[Start of Attachment]

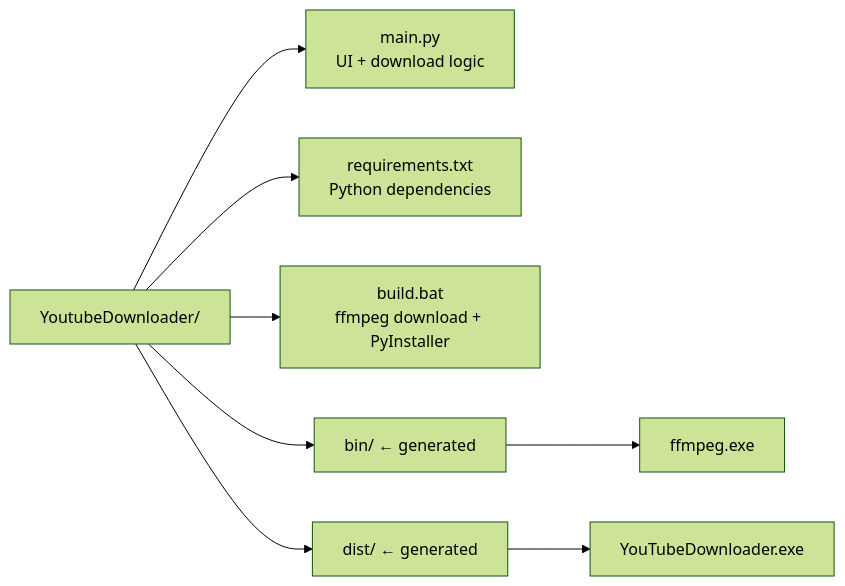
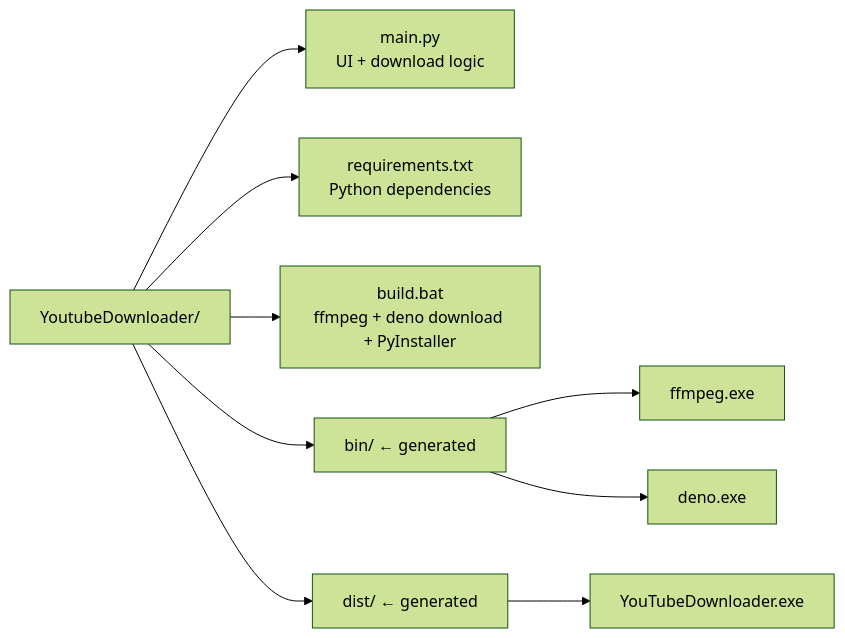
One commit to BrunoGrifo/YoutubeDownloader changed the third of 3 diagrams in README.md. Above: the diagram before and after it, drawn with Mermaid (forest theme). The commit also changed other lines of this file and 3 other files, not shown here.

````diff
--- a/README.md
+++ b/README.md
@@ -107,11 +114,12 @@
 ```mermaid
 graph LR
     root["YoutubeDownloader/"]
     root --> main["main.py\nUI + download logic"]
     root --> req["requirements.txt\nPython dependencies"]
-    root --> bat["build.bat\nffmpeg download + PyInstaller"]
+    root --> bat["build.bat\nffmpeg + deno download + PyInstaller"]
     root --> bin["bin/  ← generated"]
     root --> dist["dist/  ← generated"]
     bin --> ffmpeg["ffmpeg.exe"]
+    bin --> deno["deno.exe"]
     dist --> exe["YouTubeDownloader.exe"]
 ```
````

[End of Attachment]

#### [To do]
Scan the material above for the word "build", and copy each line where it appears.

#### [Answer section]
-    root --> bat["build.bat\nffmpeg download + PyInstaller"]
+    root --> bat["build.bat\nffmpeg + deno download + PyInstaller"]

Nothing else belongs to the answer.